By Justin Sink
President Obama used a St. Patrick's Day reception Friday at the White House to call for comprehensive immigration reform, shortly after a lengthy meeting with immigration activists to discuss his review of administration deportation policies.
"Under today's laws many of your parents and grandparents may not have made it here, and too many men and women who want to contribute to our economy are being denied that chance," Obama told celebrants gathered in the East Room of the White House.
Donning a green tie, Obama also praised the "hard-won peace" in Northern Ireland and hailed the Irish people for perseverance. He called the St. Patrick's Day celebration a shared experience of U.S. and Irish cultural identity.
"It's about remembering the hills from where so many of us came and the people without whom so many of us would not be here today," Obama said.
The president was introduced by Vice President Biden, who spoke fondly about growing up in an large Irish Catholic family.
"We Irish are the only people I know who are nostalgic about the future," Biden quipped. "Think about it."
The American leaders were joined by Irish prime minister Enda Kenny, who chided Obama for toasting with a glass of water.
"I didn't think austerity was biting that far into the White House," Kenny joked.
The Irish prime minister also thanked Obama for "authorizing" Biden to travel to Ireland, and said he and the vice president had "a golf date."
Shortly after winning reelection, Biden said he wanted to take a trip to the country — but wasn't hot about the president tagging along.

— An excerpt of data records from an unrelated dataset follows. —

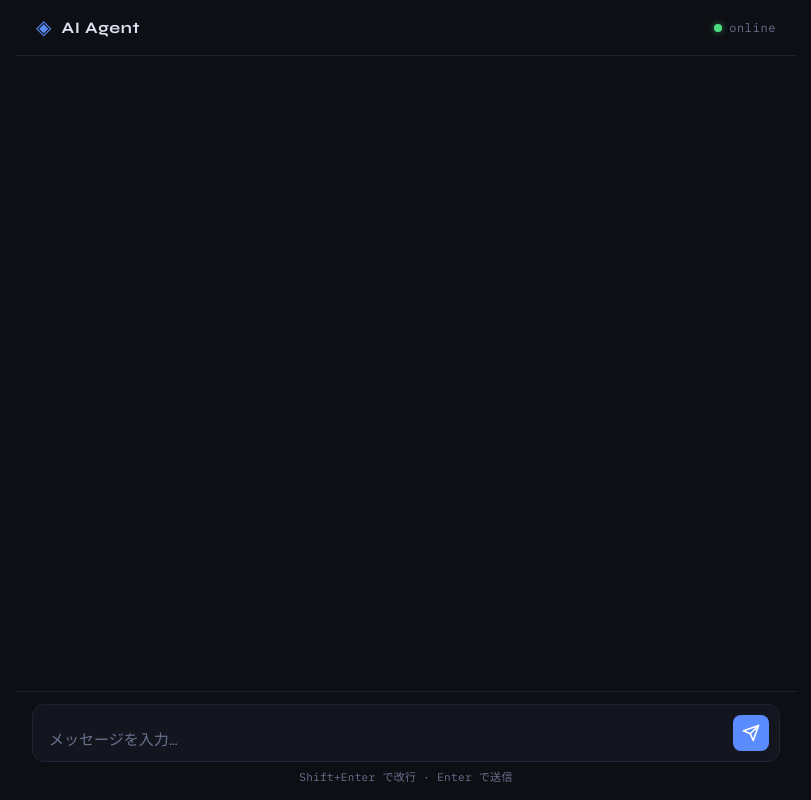
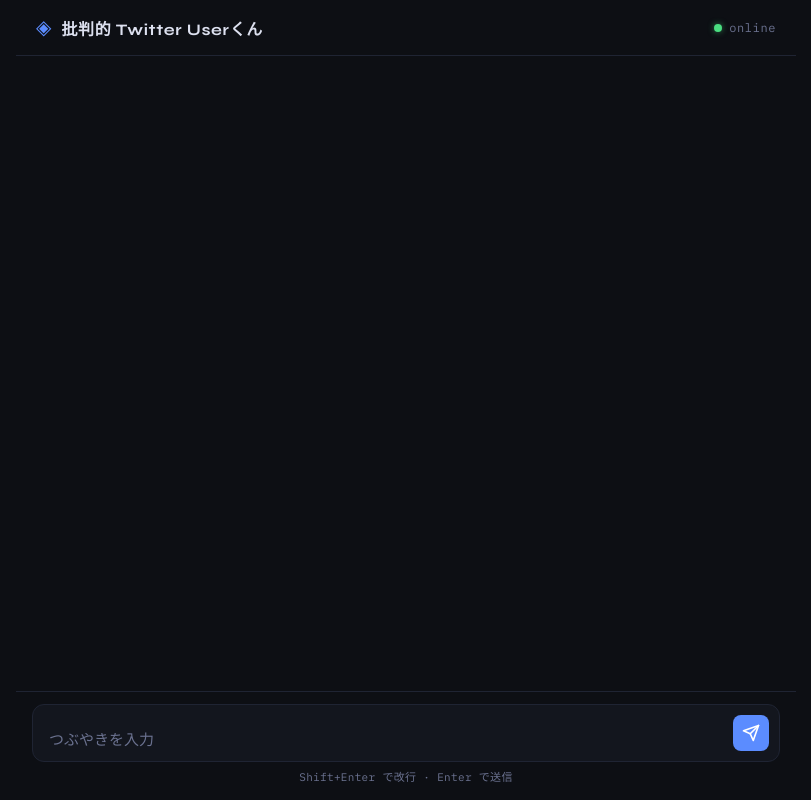
Before and after one commit to koheix/azure-test-web-app, a website: page public/index.html in a window 1280 px wide. Shown: the whole page, without its empty margins (234-1045 px from the left). Drawn offline with nearby package versions, Linux system fonts and the light colour scheme.

Commit message:
update: agent title label and praceholder

```diff
--- a/public/index.html
+++ b/public/index.html
@@ -16,7 +16,7 @@
     <div class="header-inner">
       <div class="logo">
         <span class="logo-icon">◈</span>
-        <span class="logo-text">AI Agent</span>
+        <span class="logo-text">批判的 Twitter Userくん</span>
       </div>
       <div class="status">
         <span class="status-dot"></span>
@@ -34,7 +34,7 @@
       <div class="input-box">
         <textarea
           id="message"
-          placeholder="メッセージを入力…"
+          placeholder="つぶやきを入力"
           rows="1"
           onkeydown="handleKey(event)"
         ></textarea>
```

“I turned to him, I said, “Barack, now that this election’s over, I’m going to Ireland,” Biden said. “You know what he said to me? He said, ‘would you take me with you? I want to play golf.’ I said, ‘I’m not so sure. But I’m going. I’m going to see where my mother is from and my mother’s father and my mother’s mother.’”